This number is the standard created by the Center for Disease Control and Prevention(CDC) for the highest level of blood there can be in a child’s body before causing damage. In the City of Syracuse, an average of 11 percent of children exceed that number. Syracuse.com reports that 600 children were poisoned by lead paint in 2017.”

You can find almost the same number in any older rust belt city in America including Buffalo and Rochester, also in New York State.

https://www.thenewshouse.com/off-campus/child-lead-paint-poisoning-in-syracuses-impoverished-neighborhoods/

Conclusions:

Besides this very serious problem of peeling and flaking lead paint, public housing is often in dire condition and landlords are often able to show that fixing problems like rat infestations and insect infestations and decaying structural elements would be prohibitively expensive (cut into their profits) and would also just reoccur because of the problems poverty causes the tenants of these properties. Standards are lowered. Year after year properties in decline are rented for far too high a monthly rent, subsidized by all of us, and only problems that cannot be covered up by cheap, quick fixes are addressed. Often even the more in-depth projects do not renovate the property as a whole, but only the most unacceptable aspects of the property.

These problems cost all of us lots of money in terms of children who are left with learning disabilities and who must be given support for the rest of their lives and in terms of the mental toll living in substandard conditions takes on parents and children, a toll which weighs down an entire city.
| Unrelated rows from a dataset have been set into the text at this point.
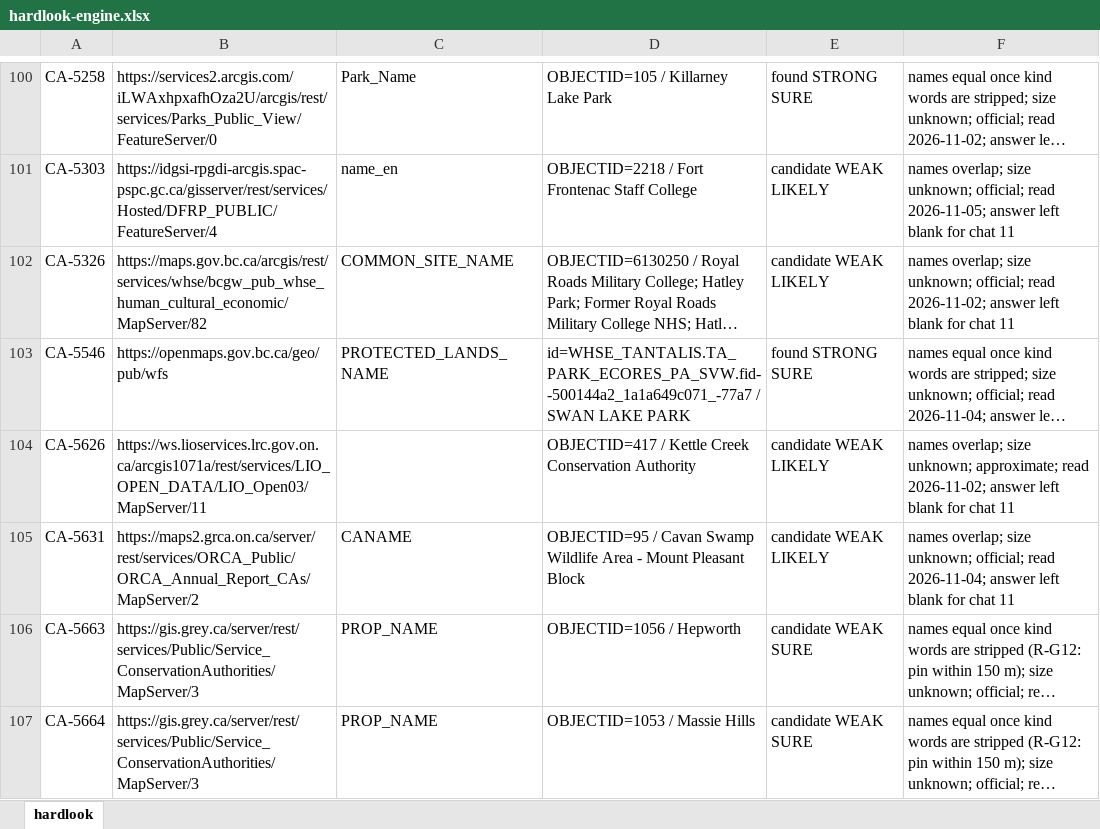
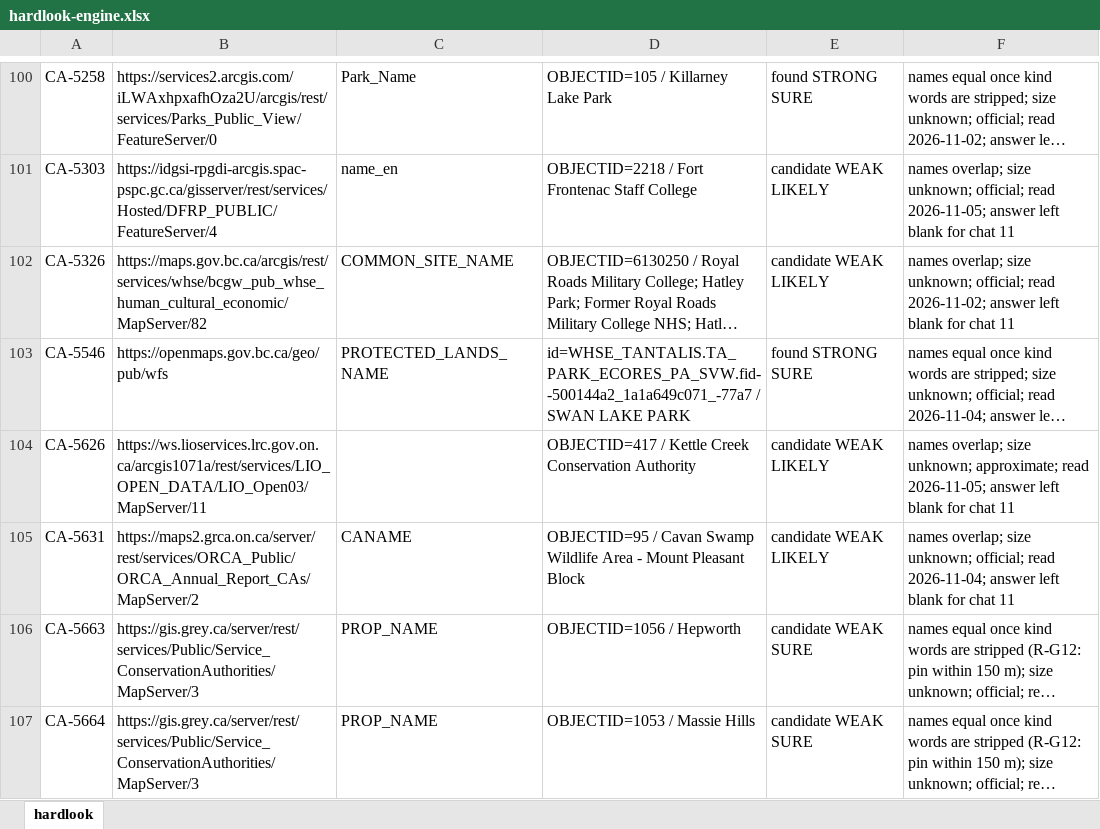
Before and after one commit to KentuckyPortableClub/KPC-Data, an Excel workbook: engine/handback/hardlook-engine.xlsx, sheet hardlook, drawn as a sheet; only a part is shown, gaps mark what is left out; long unchanged cells end in …; values as stored, in another font and other column widths than the file's, no borders; the diff names each change by its address in the sheet, - before the commit and + after, or states it on an @@ line.

```diff
--- a/engine/handback/hardlook-engine.xlsx (sheet hardlook)
+++ b/engine/handback/hardlook-engine.xlsx (sheet hardlook)
-F104: …approximate; read 2026-11-02; answer left…
+F104: …approximate; read 2026-11-05; answer left…
```
Also changed, not shown: 37 other files.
If the Democrats we send to Washington don’t attempt to fix this I doubt that anyone will. It is a maze and deciding who bears the financial responsibility for projects that end substandard housing subsidized by HUD once and for all is problematic when some housing paid for publicly is owned privately. Even when the housing is publicly owned deciding who pays for what, what must be torn down and replaced, what can be brought up to code, and then how we will keep it all in good repair is impossible unless we also address the poverty that will most likely recreate the conditions that plague public housing.

Money, of course, is at the root of all the problems of cities – the flight of the middle class to the suburbs, the flight of industry, the low tax base. We can’t just throw money at the poorest sectors of our cities either. Solid planning must create a plan that is realistic and doable. Such designs also cost money. As a priority though, it seems we need to focus on lead paint and lead poisoning in public housing once again and keep that focus until the problem is really solved, not swept under many a government carpet in many a cash-strapped city.

More sources:

https://www.nytimes.com/2018/07/12/nyregion/new-york-today-understanding-the-risks-of-lead-paint.html

https://www.consumerreports.org/lead/lead-paint-still-poses-a-safety-risk/

https://www.washingtonpost.com/lifestyle/home/millions-of-older-homes-still-have-lead-paint-on-the-walls-make-sure-yours-is-safe/2016/10/31/4e8f7f04-8437-11e6-92c2-14b64f3d453f_story.html

https://www.nytimes.com/2018/11/14/nyregion/nycha-settlement-court-ruling.html

https://www.nytimes.com/2018/07/26/nyregion/inside-public-housing-fix.html

https://www.syracuse.com/politics/index.ssf/2018/10/what_will_dana_balter_john_katko_do_about_lead_poisoning_in_syracuse_children.html

https://www.syracuse.com/health/index.ssf/2016/06/lead.html